-------- Source data --------
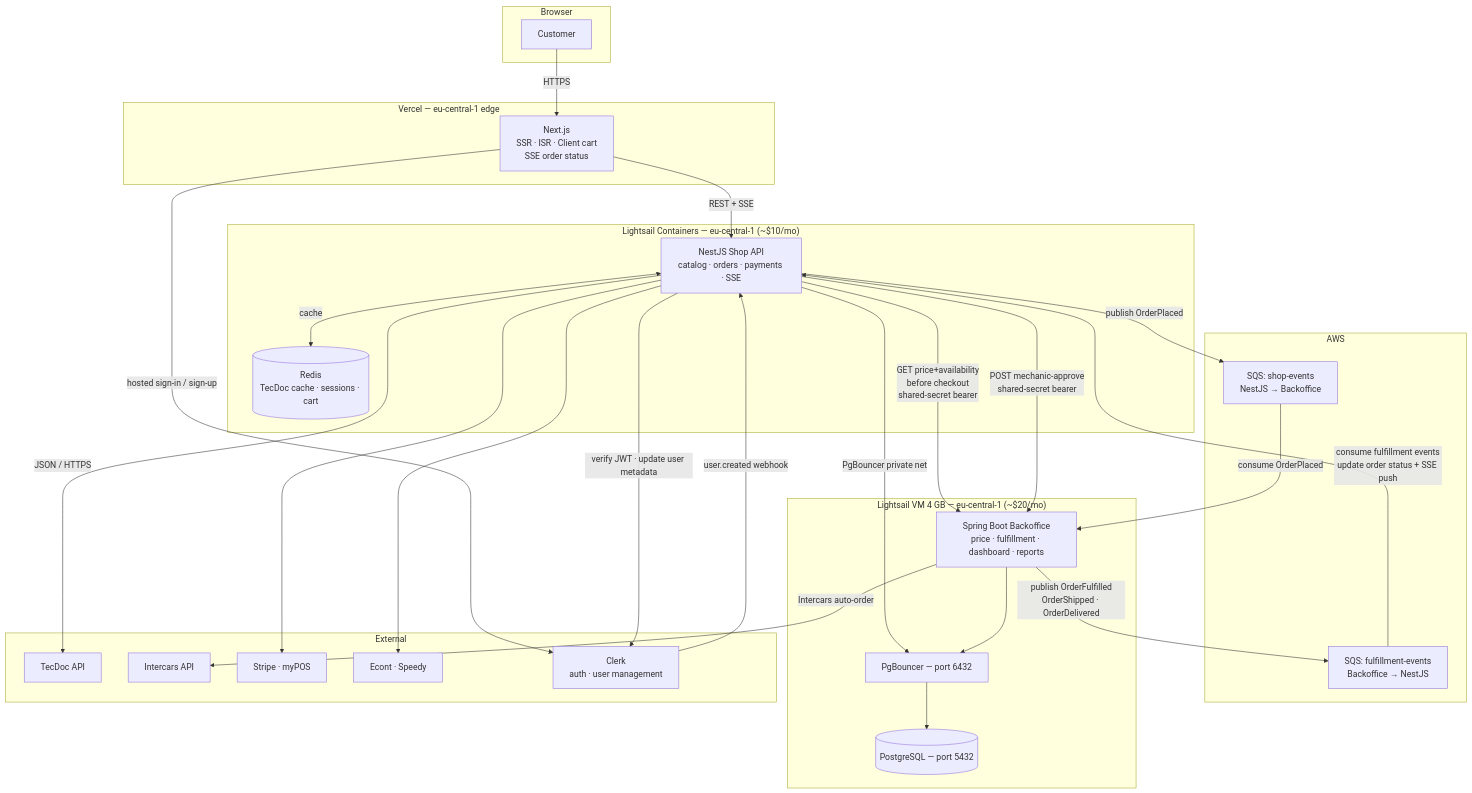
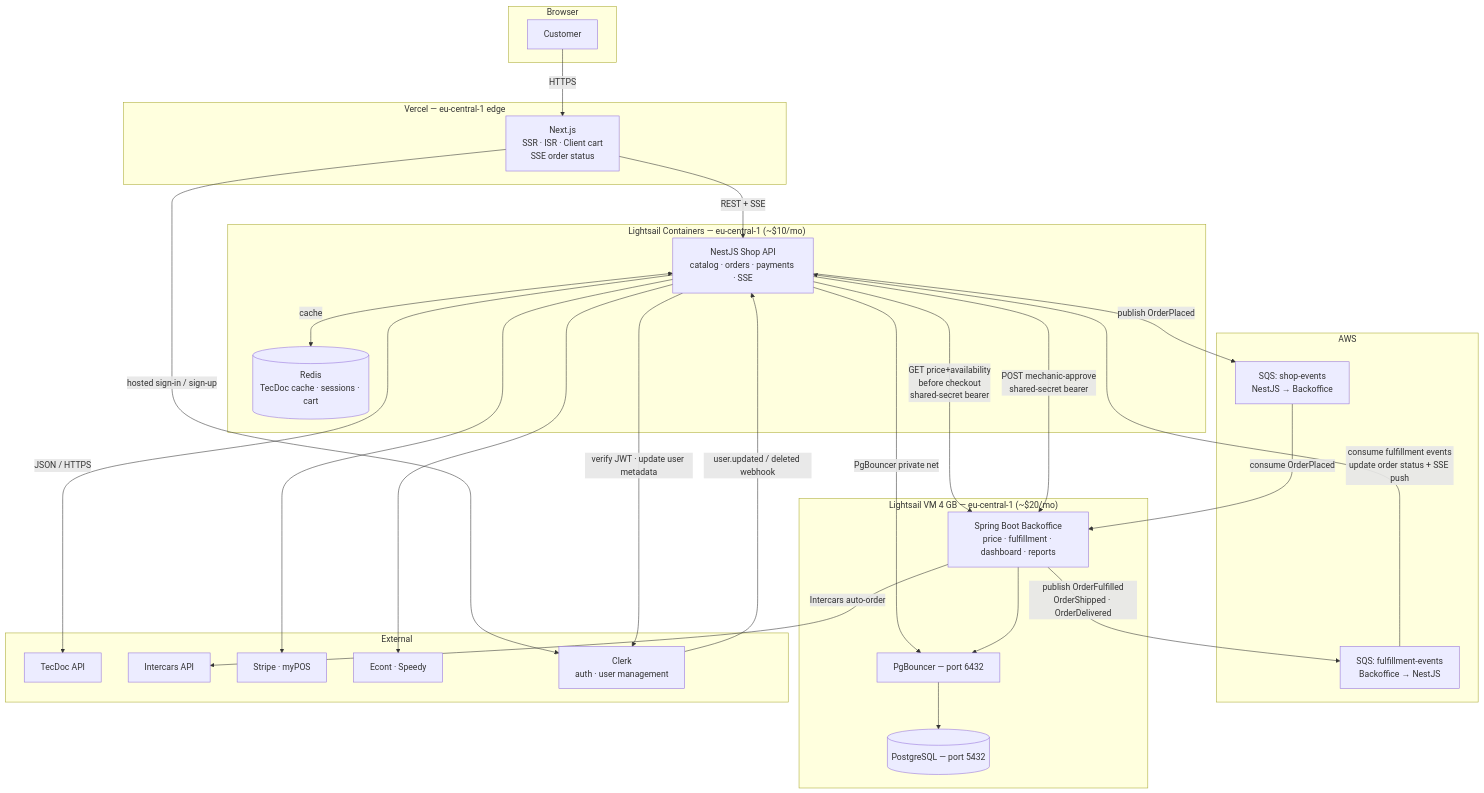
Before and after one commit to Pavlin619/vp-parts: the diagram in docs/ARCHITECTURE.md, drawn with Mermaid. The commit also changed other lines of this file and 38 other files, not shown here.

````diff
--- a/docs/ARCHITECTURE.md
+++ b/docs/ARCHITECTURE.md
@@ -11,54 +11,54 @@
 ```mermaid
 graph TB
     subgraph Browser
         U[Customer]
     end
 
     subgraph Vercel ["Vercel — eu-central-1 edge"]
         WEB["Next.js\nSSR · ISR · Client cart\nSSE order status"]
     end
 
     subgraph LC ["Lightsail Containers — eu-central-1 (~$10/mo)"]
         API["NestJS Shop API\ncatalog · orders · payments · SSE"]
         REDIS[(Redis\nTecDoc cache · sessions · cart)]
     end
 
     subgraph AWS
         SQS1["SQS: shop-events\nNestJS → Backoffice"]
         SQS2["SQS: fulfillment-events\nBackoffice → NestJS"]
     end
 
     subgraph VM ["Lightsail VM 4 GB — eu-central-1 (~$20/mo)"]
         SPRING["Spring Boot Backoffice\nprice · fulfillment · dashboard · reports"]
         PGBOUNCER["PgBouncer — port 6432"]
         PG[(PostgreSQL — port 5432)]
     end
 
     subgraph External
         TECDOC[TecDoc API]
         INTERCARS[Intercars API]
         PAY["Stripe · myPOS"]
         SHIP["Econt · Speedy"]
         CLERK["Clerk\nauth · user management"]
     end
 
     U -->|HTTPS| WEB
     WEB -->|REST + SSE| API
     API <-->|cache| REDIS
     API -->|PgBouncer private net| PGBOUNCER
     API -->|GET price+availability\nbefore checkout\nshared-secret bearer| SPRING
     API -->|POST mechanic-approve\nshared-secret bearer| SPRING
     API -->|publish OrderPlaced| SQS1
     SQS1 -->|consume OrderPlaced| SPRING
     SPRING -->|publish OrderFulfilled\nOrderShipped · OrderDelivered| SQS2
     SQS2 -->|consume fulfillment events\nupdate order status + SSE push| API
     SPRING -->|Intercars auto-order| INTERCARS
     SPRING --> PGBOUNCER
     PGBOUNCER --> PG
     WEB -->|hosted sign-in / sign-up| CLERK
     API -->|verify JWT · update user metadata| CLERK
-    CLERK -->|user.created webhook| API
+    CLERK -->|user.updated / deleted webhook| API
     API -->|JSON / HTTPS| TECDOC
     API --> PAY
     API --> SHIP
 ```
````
--------
# What is needed:
Start at the top line above and repeat the records verbatim, leaving images out.

# Expected answer:
Before and after one commit to Pavlin619/vp-parts: the diagram in docs/ARCHITECTURE.md, drawn with Mermaid. The commit also changed other lines of this file and 38 other files, not shown here.

````diff
--- a/docs/ARCHITECTURE.md
+++ b/docs/ARCHITECTURE.md
@@ -11,54 +11,54 @@
 ```mermaid
 graph TB
     subgraph Browser
         U[Customer]
     end
 
     subgraph Vercel ["Vercel — eu-central-1 edge"]
         WEB["Next.js\nSSR · ISR · Client cart\nSSE order status"]
     end
 
     subgraph LC ["Lightsail Containers — eu-central-1 (~$10/mo)"]
         API["NestJS Shop API\ncatalog · orders · payments · SSE"]
         REDIS[(Redis\nTecDoc cache · sessions · cart)]
     end
 
     subgraph AWS
         SQS1["SQS: shop-events\nNestJS → Backoffice"]
         SQS2["SQS: fulfillment-events\nBackoffice → NestJS"]
     end
 
     subgraph VM ["Lightsail VM 4 GB — eu-central-1 (~$20/mo)"]
         SPRING["Spring Boot Backoffice\nprice · fulfillment · dashboard · reports"]
         PGBOUNCER["PgBouncer — port 6432"]
         PG[(PostgreSQL — port 5432)]
     end
 
     subgraph External
         TECDOC[TecDoc API]
         INTERCARS[Intercars API]
         PAY["Stripe · myPOS"]
         SHIP["Econt · Speedy"]
         CLERK["Clerk\nauth · user management"]
     end
 
     U -->|HTTPS| WEB
     WEB -->|REST + SSE| API
     API <-->|cache| REDIS
     API -->|PgBouncer private net| PGBOUNCER
     API -->|GET price+availability\nbefore checkout\nshared-secret bearer| SPRING
     API -->|POST mechanic-approve\nshared-secret bearer| SPRING
     API -->|publish OrderPlaced| SQS1
     SQS1 -->|consume OrderPlaced| SPRING
     SPRING -->|publish OrderFulfilled\nOrderShipped · OrderDelivered| SQS2
     SQS2 -->|consume fulfillment events\nupdate order status + SSE push| API
     SPRING -->|Intercars auto-order| INTERCARS
     SPRING --> PGBOUNCER
     PGBOUNCER --> PG
     WEB -->|hosted sign-in / sign-up| CLERK
     API -->|verify JWT · update user metadata| CLERK
-    CLERK -->|user.created webhook| API
+    CLERK -->|user.updated / deleted webhook| API
     API -->|JSON / HTTPS| TECDOC
     API --> PAY
     API --> SHIP
 ```
````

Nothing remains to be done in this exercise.